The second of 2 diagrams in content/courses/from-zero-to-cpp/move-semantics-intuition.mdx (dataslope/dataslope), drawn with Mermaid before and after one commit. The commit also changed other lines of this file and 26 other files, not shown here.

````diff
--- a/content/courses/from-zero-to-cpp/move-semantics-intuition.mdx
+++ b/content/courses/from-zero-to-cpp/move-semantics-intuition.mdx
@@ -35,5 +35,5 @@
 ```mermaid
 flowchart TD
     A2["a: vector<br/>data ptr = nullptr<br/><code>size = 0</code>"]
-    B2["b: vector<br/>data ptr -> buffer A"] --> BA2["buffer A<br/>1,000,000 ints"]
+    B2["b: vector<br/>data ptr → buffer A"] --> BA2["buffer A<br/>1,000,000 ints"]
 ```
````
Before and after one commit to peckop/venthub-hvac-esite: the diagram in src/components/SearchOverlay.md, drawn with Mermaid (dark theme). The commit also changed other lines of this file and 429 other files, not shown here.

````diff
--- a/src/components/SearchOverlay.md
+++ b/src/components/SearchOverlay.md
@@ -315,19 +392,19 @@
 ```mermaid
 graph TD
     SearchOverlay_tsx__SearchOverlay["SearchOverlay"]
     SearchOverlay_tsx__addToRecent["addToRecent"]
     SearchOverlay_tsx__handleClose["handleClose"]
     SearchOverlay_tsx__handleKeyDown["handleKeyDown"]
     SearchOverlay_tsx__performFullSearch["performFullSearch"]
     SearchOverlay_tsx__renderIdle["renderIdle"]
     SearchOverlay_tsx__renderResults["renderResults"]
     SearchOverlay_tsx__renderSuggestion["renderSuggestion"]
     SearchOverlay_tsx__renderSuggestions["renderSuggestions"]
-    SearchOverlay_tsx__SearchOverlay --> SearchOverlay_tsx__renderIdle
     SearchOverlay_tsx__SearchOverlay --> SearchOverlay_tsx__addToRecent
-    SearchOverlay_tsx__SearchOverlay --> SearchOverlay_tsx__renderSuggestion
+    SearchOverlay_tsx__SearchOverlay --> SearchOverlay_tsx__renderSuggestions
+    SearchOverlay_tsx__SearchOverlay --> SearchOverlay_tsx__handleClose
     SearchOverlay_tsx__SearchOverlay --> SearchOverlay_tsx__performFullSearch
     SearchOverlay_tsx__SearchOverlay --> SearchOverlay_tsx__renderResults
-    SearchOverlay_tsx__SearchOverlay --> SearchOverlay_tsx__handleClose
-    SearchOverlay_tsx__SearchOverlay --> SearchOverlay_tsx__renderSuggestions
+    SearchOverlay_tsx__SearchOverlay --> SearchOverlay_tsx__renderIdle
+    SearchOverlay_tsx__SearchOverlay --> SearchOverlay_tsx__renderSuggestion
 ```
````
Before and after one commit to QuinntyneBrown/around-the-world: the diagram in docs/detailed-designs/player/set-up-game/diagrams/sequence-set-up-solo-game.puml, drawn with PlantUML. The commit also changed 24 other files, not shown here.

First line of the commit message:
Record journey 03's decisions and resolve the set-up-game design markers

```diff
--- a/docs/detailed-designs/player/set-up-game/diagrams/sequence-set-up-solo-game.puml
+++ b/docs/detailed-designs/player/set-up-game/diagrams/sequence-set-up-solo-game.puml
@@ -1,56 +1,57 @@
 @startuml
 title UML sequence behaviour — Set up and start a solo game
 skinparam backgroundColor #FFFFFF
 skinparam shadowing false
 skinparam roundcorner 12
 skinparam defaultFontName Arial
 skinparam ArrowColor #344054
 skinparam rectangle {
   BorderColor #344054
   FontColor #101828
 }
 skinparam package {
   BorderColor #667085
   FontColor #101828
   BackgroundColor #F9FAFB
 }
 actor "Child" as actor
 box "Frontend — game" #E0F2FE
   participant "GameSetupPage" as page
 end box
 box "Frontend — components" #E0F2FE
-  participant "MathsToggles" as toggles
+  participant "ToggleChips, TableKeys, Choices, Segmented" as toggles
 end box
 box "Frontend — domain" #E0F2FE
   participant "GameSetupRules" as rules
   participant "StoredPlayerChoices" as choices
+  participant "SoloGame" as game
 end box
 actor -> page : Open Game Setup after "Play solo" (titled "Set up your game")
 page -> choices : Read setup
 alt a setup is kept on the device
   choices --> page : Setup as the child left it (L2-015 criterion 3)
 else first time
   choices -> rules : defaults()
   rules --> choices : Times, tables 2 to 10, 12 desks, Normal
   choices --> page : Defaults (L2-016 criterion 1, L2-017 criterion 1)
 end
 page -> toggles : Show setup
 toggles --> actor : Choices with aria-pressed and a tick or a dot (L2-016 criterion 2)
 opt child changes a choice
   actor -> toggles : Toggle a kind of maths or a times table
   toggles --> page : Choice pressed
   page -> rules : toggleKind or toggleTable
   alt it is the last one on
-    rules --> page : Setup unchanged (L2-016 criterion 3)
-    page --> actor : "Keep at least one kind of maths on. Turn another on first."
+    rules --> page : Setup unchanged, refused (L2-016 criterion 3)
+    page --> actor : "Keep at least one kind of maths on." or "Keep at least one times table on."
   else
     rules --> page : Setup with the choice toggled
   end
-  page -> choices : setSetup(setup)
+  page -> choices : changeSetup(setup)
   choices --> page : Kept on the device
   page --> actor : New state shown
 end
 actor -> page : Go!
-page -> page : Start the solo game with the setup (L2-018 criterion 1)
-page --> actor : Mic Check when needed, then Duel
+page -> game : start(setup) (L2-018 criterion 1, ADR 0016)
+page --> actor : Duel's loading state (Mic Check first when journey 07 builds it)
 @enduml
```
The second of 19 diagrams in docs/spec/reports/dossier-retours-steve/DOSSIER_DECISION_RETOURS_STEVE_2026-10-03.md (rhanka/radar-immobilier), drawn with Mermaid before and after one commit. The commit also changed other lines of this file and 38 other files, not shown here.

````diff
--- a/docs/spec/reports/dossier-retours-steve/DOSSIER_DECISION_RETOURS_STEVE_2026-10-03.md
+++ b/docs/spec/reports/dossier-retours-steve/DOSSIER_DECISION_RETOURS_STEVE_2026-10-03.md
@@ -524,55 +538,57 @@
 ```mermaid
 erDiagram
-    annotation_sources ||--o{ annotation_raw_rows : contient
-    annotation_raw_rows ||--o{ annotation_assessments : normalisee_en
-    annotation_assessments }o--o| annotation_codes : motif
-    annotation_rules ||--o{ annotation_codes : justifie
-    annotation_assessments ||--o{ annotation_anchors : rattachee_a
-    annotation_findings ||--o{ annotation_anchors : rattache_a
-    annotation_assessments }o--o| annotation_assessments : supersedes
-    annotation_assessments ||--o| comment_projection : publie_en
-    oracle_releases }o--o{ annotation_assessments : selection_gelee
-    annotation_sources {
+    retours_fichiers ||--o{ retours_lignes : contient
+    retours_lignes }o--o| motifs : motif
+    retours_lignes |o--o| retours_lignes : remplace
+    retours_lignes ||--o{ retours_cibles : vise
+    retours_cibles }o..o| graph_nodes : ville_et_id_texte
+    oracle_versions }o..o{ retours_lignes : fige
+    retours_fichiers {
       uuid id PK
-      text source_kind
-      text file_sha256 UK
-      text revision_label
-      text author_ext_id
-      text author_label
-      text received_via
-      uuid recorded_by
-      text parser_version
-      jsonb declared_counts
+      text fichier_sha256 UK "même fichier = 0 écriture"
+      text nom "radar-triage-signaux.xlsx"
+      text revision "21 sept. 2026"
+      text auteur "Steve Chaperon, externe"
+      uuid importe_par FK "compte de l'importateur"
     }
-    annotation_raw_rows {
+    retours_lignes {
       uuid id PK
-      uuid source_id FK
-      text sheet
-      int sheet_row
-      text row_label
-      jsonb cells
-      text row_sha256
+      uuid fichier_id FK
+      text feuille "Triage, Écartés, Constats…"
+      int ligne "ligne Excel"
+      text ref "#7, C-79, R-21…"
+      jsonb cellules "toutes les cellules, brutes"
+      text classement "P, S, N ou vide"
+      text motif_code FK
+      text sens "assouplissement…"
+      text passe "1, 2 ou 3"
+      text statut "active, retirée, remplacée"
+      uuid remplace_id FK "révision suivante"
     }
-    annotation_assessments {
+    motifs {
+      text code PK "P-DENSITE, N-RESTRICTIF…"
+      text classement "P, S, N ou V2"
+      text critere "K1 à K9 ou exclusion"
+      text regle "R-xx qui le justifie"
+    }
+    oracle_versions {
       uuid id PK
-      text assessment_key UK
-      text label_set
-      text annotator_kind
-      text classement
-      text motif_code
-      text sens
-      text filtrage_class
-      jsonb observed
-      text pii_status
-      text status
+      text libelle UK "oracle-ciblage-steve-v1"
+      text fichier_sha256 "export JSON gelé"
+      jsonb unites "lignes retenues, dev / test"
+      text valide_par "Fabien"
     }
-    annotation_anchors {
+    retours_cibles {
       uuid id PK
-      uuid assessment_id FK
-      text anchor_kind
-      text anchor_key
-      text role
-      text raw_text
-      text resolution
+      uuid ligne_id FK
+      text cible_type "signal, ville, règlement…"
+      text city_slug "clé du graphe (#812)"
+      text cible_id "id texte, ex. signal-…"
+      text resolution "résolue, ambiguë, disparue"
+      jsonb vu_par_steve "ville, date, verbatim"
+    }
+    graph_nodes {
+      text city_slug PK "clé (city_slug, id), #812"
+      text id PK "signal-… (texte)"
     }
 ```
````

## What the task asks
For each line above that contains the word "uuid", give the line as it is written.

## Result
       uuid id PK
-      uuid recorded_by
+      uuid importe_par FK "compte de l'importateur"
       uuid id PK
-      uuid source_id FK
+      uuid fichier_id FK
+      uuid remplace_id FK "révision suivante"
       uuid id PK
       uuid id PK
-      uuid assessment_id FK
+      uuid ligne_id FK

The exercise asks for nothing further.